On Sunday, December 1, Michigan is set to become the eighth state in the country where adults can legally purchase marijuana to be used for recreational purposes.
Several dispensaries licensed by Michigan state regulators to sell recreational marijuana intend to start this weekend, a little more than a year after residents voted to legalize pot in the face of ongoing federal prohibition.
Michiganders cast ballots last November to legalize marijuana and set up a system for retail sales, and this month state regulators began issuing their first retail licenses.
Michigan previously voted to legalize the medicinal use of marijuana in 2008, and state regulators recently announced that licensed medical dispensaries that have also been authorized to conduct retail sales may transfer up to half of their medical inventory to their recreational inventory starting at 10 a.m. this Sunday, December 1.

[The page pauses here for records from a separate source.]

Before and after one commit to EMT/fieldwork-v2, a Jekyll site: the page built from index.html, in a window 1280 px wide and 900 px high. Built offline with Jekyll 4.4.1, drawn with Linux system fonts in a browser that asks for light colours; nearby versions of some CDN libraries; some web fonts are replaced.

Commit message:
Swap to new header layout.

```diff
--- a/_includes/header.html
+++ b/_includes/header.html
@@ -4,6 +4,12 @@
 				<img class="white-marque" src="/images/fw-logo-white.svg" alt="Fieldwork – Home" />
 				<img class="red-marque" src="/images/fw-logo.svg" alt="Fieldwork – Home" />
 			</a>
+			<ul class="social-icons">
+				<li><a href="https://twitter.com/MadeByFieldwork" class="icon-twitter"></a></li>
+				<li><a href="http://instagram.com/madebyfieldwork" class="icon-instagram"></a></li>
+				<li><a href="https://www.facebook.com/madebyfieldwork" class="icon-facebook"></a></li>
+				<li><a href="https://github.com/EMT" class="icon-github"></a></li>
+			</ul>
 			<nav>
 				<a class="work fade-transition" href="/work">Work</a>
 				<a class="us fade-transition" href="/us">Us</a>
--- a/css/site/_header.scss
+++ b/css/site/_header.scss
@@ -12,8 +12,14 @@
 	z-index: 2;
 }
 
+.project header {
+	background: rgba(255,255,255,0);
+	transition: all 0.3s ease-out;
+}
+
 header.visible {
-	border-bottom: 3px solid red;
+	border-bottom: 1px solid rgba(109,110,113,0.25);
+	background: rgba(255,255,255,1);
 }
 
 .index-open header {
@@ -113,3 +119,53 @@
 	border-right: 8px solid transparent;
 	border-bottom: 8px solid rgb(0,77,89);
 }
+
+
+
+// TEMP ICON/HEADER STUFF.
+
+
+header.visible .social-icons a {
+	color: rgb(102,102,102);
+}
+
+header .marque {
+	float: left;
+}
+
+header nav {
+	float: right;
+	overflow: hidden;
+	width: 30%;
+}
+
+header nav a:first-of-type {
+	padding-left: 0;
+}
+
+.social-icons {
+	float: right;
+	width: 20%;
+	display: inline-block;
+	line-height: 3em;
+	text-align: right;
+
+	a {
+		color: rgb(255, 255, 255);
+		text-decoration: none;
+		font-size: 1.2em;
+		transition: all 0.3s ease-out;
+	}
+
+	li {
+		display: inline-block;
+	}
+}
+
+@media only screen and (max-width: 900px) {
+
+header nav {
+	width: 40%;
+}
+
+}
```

At least four dispensaries within the state have since said they plan to begin recreational sales shortly after they can start switching their inventory over in Michigan’s statewide computer system for monitoring and tracking cannabis products, known as Marijuana Enforcement Tracking Reporting & Compliance, or METRC.
Once dispensaries open their doors to recreational customers, adults 21 and over will be able to purchase up to 2.5 ounces of marijuana to be consumed in private.
Thirty-three states and the District of Columbia have legalized the medicinal use of marijuana, including the 11 that permit recreational use. Colorado became the first state in the country to let recreational dispensaries operate at the start of 2012, and six others have since followed suit: Alaska, California, Massachusetts, Nevada, Oregon and Washington state.
Recreational marijuana sold in Michigan will be subject to a 10% excise tax in addition to the state’s 5% sales tax. The Michigan state House Fiscal Agency has previously estimated that annual recreational marijuana sales will approach $949 million once the retail system is fully established, which would put the state on course to reap more than $150 million in yearly marijuana-related tax revenue.